### [WHAT TO WORK ON]
An exact copy of all the data below is needed, without its pictures.

### [INPUT DATA]
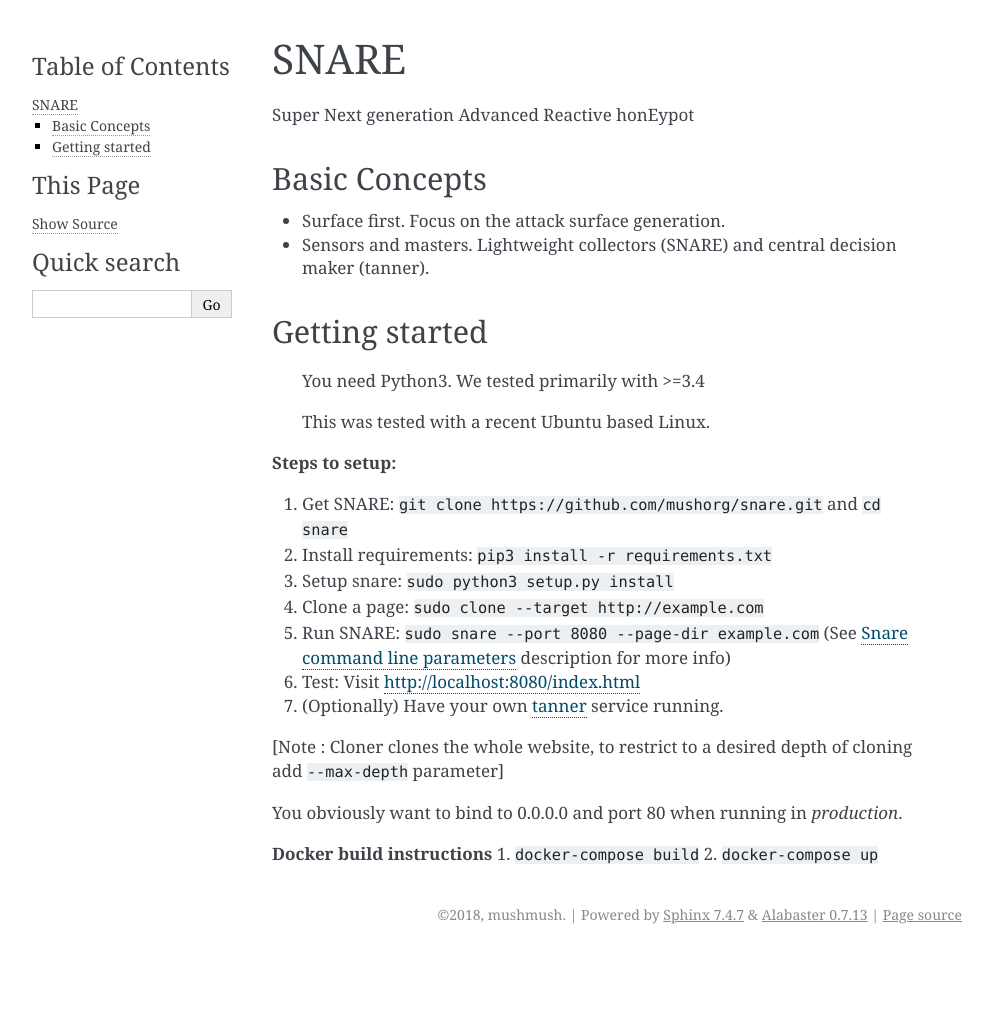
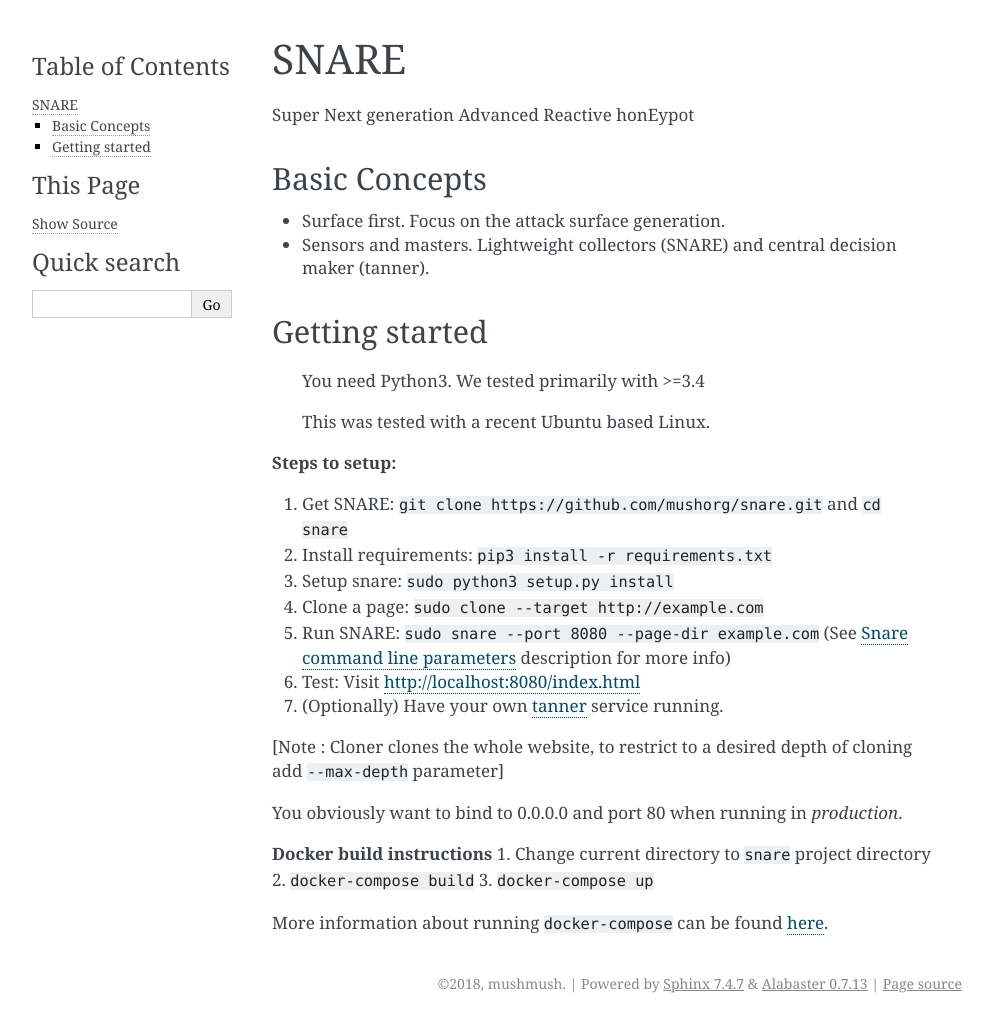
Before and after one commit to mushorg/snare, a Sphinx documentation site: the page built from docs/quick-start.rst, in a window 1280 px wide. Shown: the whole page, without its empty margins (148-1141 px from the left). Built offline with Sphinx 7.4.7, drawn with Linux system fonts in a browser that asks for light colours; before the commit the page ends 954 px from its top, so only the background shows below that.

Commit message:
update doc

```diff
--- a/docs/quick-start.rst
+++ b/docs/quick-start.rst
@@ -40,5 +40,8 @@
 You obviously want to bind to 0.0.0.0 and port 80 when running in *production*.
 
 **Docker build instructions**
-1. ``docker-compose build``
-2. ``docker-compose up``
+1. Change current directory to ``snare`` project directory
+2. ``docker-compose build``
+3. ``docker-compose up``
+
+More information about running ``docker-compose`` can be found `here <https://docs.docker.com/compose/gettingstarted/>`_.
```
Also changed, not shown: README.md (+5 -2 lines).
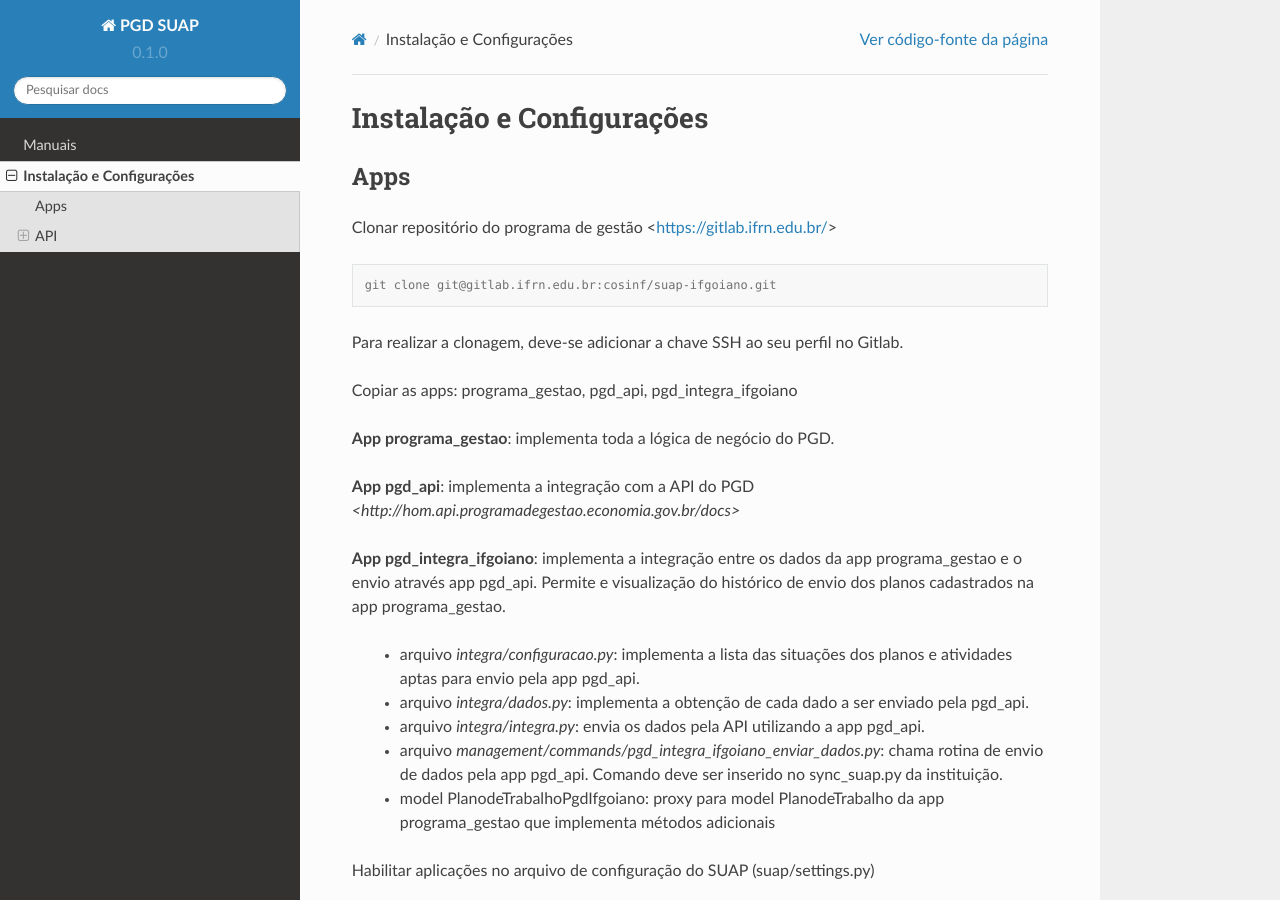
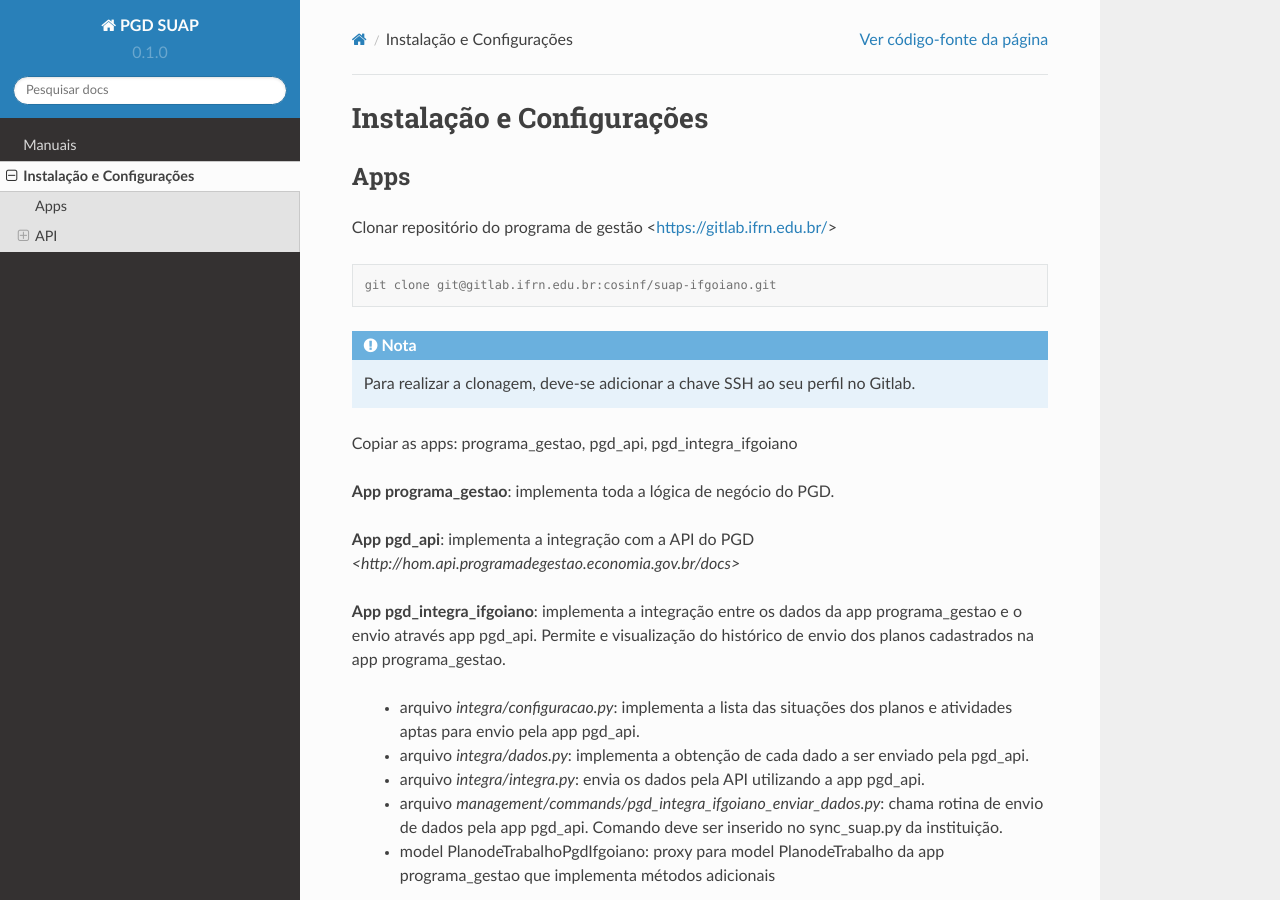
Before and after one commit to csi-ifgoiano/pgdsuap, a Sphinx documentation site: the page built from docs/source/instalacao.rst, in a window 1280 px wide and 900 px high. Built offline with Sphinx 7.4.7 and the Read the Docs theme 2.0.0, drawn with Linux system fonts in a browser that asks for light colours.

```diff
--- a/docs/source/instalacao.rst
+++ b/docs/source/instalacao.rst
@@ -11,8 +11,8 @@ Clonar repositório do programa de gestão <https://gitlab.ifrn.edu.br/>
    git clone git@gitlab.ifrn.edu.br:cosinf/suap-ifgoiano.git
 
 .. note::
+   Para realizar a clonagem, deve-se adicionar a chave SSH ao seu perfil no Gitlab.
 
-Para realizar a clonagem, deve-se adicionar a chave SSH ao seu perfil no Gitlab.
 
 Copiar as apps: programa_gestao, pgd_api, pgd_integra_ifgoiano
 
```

### [WRITTEN ANSWER]
Before and after one commit to mushorg/snare, a Sphinx documentation site: the page built from docs/quick-start.rst, in a window 1280 px wide. Shown: the whole page, without its empty margins (148-1141 px from the left). Built offline with Sphinx 7.4.7, drawn with Linux system fonts in a browser that asks for light colours; before the commit the page ends 954 px from its top, so only the background shows below that.

Commit message:
update doc

```diff
--- a/docs/quick-start.rst
+++ b/docs/quick-start.rst
@@ -40,5 +40,8 @@
 You obviously want to bind to 0.0.0.0 and port 80 when running in *production*.
 
 **Docker build instructions**
-1. ``docker-compose build``
-2. ``docker-compose up``
+1. Change current directory to ``snare`` project directory
+2. ``docker-compose build``
+3. ``docker-compose up``
+
+More information about running ``docker-compose`` can be found `here <https://docs.docker.com/compose/gettingstarted/>`_.
```
Also changed, not shown: README.md (+5 -2 lines).
Before and after one commit to csi-ifgoiano/pgdsuap, a Sphinx documentation site: the page built from docs/source/instalacao.rst, in a window 1280 px wide and 900 px high. Built offline with Sphinx 7.4.7 and the Read the Docs theme 2.0.0, drawn with Linux system fonts in a browser that asks for light colours.

```diff
--- a/docs/source/instalacao.rst
+++ b/docs/source/instalacao.rst
@@ -11,8 +11,8 @@ Clonar repositório do programa de gestão <https://gitlab.ifrn.edu.br/>
    git clone git@gitlab.ifrn.edu.br:cosinf/suap-ifgoiano.git
 
 .. note::
+   Para realizar a clonagem, deve-se adicionar a chave SSH ao seu perfil no Gitlab.
 
-Para realizar a clonagem, deve-se adicionar a chave SSH ao seu perfil no Gitlab.
 
 Copiar as apps: programa_gestao, pgd_api, pgd_integra_ifgoiano
 
```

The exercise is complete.